“We applaud the school’s staff and its students for their participation in a program that will allow the school division to learn from this experience,” the joint statement read. “We value the input from parents that led to revisions in the lesson plans. This was an activity faithful to the call for action in our anti-racism policy.”
This past spring, Henley teachers piloted a series of anti-bias lessons, which walked students through discussions about race, identity, culture, bias and empathy with readings, activities and question prompts. The lessons were, in part, an answer to the division’s anti-racism policy that was adopted in 2019, which calls for the creation of an anti-racist curriculum.
Parents who have spoken at meetings criticized the anti-racism policy and said the Henley lessons overstepped the school’s role, discriminated against their children who hold different beliefs and created divisions among students. They’ve called for a pause to the anti-bias lessons, a review of those lessons and for a rollback of the anti-racism policy.
The three-page statement from the board and Haas reaffirms the goals and provisions of the anti-racism policy, including eliminating the achievement gap, reducing demographic disparities in school programs and responding to student reports of racial harassment and bullying.
“These are non-negotiables,” the statement read. “We are firmly committed to achieving these outcomes and to supporting the inclusive programs and activities that make this possible. We welcome all points of view in how best to strengthen our continuous growth model, and we reject all efforts that would have us resist positive change in favor of the status quo.”
All board members and Haas signed the statement dated July 12.
A group of students drafted the anti-racism policy over the course of several meetings in 2018 and early 2019. The policy has become a point of pride for the division.
The policy is designed to eliminate all forms of racism in the school system and focuses that effort on five categories — policy communication; leadership and administration; curriculum and instruction; professional learning and training; and policy enforcement. Implementation began in fall 2019.
The recent criticism lobbed at Henley came as the policy started to make its way into classrooms.
Several parents have suggested that the lessons and the anti-racism policy are founded on Critical Race Theory, which is an academic framework that argues racism is embedded in legal systems and policies.
“Adding Critical Race Theory to our curricula has not occurred, nor are there any plans to do so,” the statement read. “Reports to the contrary are false.”
Rather, CRT in the Albemarle County school division refers to culturally responsive teaching, the statement pointed out. The division has offered a certification in culturally responsive teaching practices since 2016 and later added a micro-credential. Starting in this coming school year, all new teachers will be required to complete either of the CRT training programs within three years.
The public pushback to the Henley pilot started at the School Board’s May 27 meeting.
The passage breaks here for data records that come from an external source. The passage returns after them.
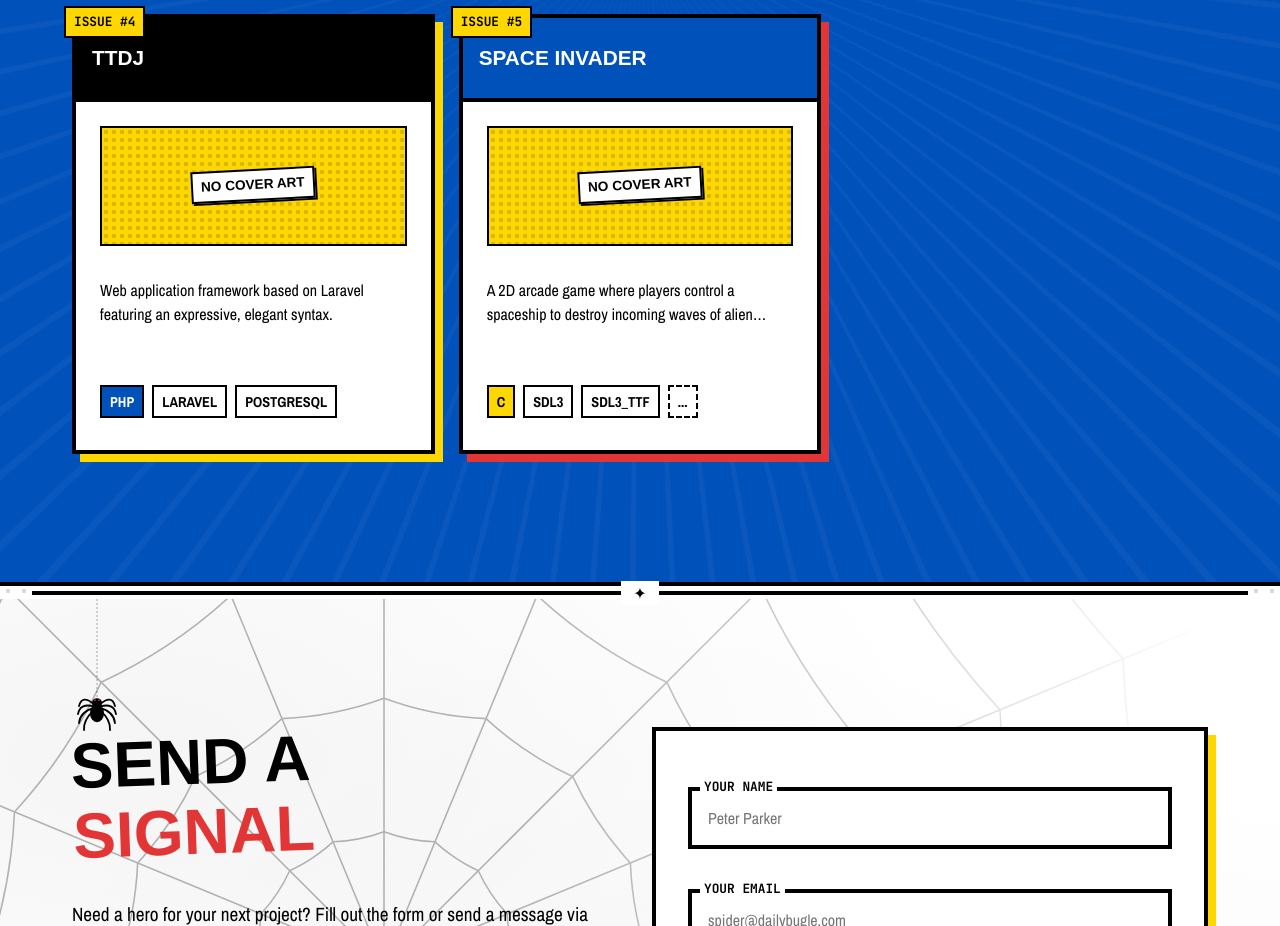
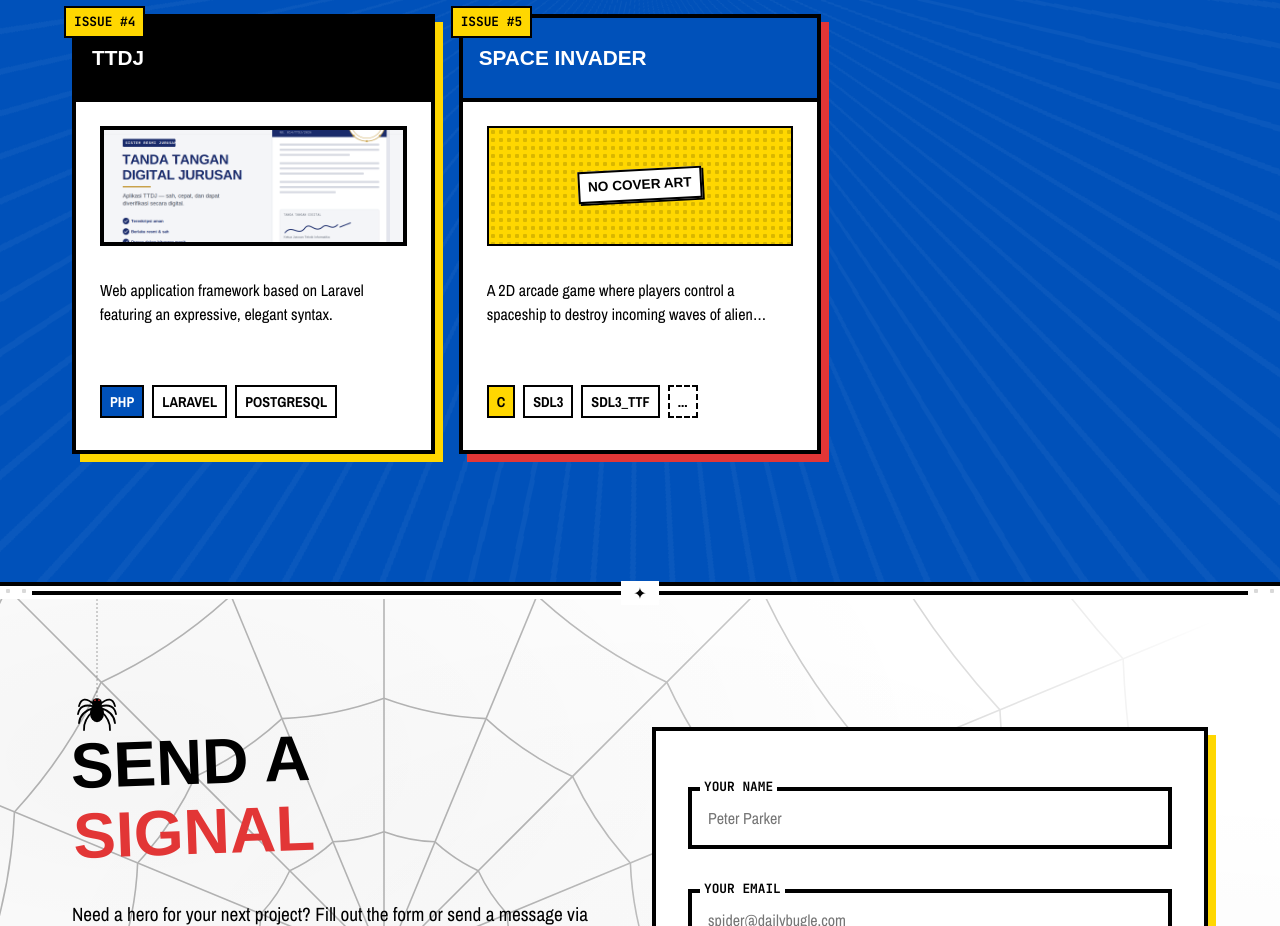
Before and after one commit to Saintfai/portfolio, a Next.js app: page / in a window 1280 px wide. Shown: the part 2841-3767 px from the top of the page. Built offline with nearby package versions, Linux system fonts and the light colour scheme; a web font is replaced by a local one.

Commit message:
Add TTDJ image and update portfolio entry

```diff
--- a/app/data/portfolio.ts
+++ b/app/data/portfolio.ts
@@ -53,7 +53,7 @@ export const portfolioData = {
     {
       id: "4",
       title: "TTDJ",
-      image: "",
+      image: "/TTDJ.png",
       description: "Web application framework based on Laravel featuring an expressive, elegant syntax.",
       fullDescription: "A digital signature application built on top of the Laravel framework that streamlines web development overheads by utilizing standard routing mechanisms, robust dependency injection containers, intuitive database ORM, background queues, and customizable schema migrations.",
       year: "2026",
```
Also changed, not shown: public/TTDJ.png (added).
Board members backed Henley administrators in brief comments at the board’s June 10 meeting, but otherwise, they have not publicly commented on the lessons or criticisms.
Division spokesman Phil Giaramita said gathering all of the signatures took a bit of time as it became clear that all board members and Haas wanted to sign the statement. The board is still meeting virtually.
Giaramita said that as some parents started to call for the anti-racism policy to be revoked, “board members felt it necessary to make clear their commitment to fairness and equity in educational opportunities and in healthy relationships within schools.”
School staff members are reviewing the Henley pilot as part of a curriculum that will be written for middle school students. Giaramita said the curriculum will go to the School Board for approval.